AB - In network ecology, landscape-scale processes are often overlooked, yet there is increasing evidence that species and interactions spill-over between habitats, calling for further study of inter-habitat dependencies. Here we investigate how species connect a mosaic of habitats based on the geography of their mutualistic and antagonistic interactions using two multilayer networks, combining pollination, herbivory and parasitism in the UK and New Zealand. Developing novel methods of network analysis for landscape-scale ecological networks, we discovered that a few plant and pollinator species acted as connectors or hubs, both within and among habitats, whereas herbivores and parasitoids typically have more peripheral network roles. Insect species’ roles depend on factors other than just the abundance of taxa in the lower trophic level, exemplified by larger Hymenoptera connecting networks of different habitats and insects relying on different resources across different habitats. Our findings provides a broader perspective for landscape-scale management and ecological community conservation.

KW - ecological networks

KW - landscape

KW - pollination

KW - herbivory

KW - host-parasitoid interactions

KW - species roles

KW - habitat diversity

KW - multilayer networks

U2 - 10.1111/ele.13292

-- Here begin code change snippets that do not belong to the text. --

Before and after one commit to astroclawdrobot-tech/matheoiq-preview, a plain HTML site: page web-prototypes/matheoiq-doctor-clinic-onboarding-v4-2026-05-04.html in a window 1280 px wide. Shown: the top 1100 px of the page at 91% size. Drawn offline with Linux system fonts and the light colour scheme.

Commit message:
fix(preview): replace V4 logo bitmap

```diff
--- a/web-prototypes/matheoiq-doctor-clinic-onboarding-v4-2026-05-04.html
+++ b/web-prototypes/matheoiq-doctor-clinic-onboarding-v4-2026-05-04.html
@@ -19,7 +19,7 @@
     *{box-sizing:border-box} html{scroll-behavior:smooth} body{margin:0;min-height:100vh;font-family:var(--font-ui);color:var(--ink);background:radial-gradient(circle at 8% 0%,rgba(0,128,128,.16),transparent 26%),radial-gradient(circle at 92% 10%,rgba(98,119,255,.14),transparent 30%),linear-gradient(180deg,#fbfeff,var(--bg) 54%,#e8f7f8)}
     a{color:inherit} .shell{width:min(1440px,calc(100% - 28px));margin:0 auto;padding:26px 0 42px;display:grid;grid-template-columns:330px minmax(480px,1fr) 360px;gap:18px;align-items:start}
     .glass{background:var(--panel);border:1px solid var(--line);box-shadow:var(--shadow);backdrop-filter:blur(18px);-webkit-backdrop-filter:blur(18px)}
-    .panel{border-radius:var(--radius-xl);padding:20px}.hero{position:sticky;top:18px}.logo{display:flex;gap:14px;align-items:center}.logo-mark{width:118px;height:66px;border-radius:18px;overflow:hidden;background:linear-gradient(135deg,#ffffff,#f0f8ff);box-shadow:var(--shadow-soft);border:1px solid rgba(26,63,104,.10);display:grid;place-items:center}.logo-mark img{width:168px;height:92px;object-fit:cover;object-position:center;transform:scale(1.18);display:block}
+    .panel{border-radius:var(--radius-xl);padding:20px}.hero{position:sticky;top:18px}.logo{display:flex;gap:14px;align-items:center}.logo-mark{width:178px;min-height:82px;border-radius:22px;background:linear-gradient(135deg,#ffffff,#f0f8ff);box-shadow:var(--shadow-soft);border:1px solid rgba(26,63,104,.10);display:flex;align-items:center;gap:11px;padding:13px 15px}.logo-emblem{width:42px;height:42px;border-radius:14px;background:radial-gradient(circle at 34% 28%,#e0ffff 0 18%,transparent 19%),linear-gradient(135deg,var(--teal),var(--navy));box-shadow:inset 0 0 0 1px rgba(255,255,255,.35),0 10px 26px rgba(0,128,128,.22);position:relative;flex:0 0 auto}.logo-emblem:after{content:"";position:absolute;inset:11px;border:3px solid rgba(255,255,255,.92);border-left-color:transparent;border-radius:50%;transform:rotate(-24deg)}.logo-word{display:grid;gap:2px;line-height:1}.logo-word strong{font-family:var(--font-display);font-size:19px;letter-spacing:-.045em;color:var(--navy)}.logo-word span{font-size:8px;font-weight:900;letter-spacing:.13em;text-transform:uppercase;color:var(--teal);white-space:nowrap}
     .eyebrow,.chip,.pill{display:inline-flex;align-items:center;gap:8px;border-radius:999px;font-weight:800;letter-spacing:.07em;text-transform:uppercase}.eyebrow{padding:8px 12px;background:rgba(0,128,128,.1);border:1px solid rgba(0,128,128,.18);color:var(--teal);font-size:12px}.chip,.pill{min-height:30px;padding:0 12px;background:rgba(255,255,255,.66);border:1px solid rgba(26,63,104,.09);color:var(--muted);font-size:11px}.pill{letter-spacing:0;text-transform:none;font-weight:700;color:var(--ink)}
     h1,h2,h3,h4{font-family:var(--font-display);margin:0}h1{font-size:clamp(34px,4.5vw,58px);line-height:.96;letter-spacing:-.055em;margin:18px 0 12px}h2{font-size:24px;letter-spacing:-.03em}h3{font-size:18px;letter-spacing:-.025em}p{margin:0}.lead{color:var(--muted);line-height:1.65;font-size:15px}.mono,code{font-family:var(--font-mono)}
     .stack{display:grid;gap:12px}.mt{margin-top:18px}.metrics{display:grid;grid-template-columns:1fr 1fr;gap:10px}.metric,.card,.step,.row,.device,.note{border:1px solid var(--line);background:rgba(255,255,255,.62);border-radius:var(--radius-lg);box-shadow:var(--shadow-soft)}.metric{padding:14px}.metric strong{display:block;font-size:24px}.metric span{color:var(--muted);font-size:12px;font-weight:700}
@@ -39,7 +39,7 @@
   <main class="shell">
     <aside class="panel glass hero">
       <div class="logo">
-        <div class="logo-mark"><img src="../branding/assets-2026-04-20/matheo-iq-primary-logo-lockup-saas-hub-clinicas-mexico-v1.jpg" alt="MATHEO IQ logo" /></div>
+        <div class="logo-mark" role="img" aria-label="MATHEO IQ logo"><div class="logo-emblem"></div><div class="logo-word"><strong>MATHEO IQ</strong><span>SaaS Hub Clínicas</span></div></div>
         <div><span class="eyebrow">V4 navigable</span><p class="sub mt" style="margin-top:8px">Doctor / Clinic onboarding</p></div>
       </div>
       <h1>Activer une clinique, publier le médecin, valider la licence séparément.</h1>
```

DO - 10.1111/ele.13292

M3 - Article

JO - Ecology Letters

JF - Ecology Letters

SN - 1461-023X

ER -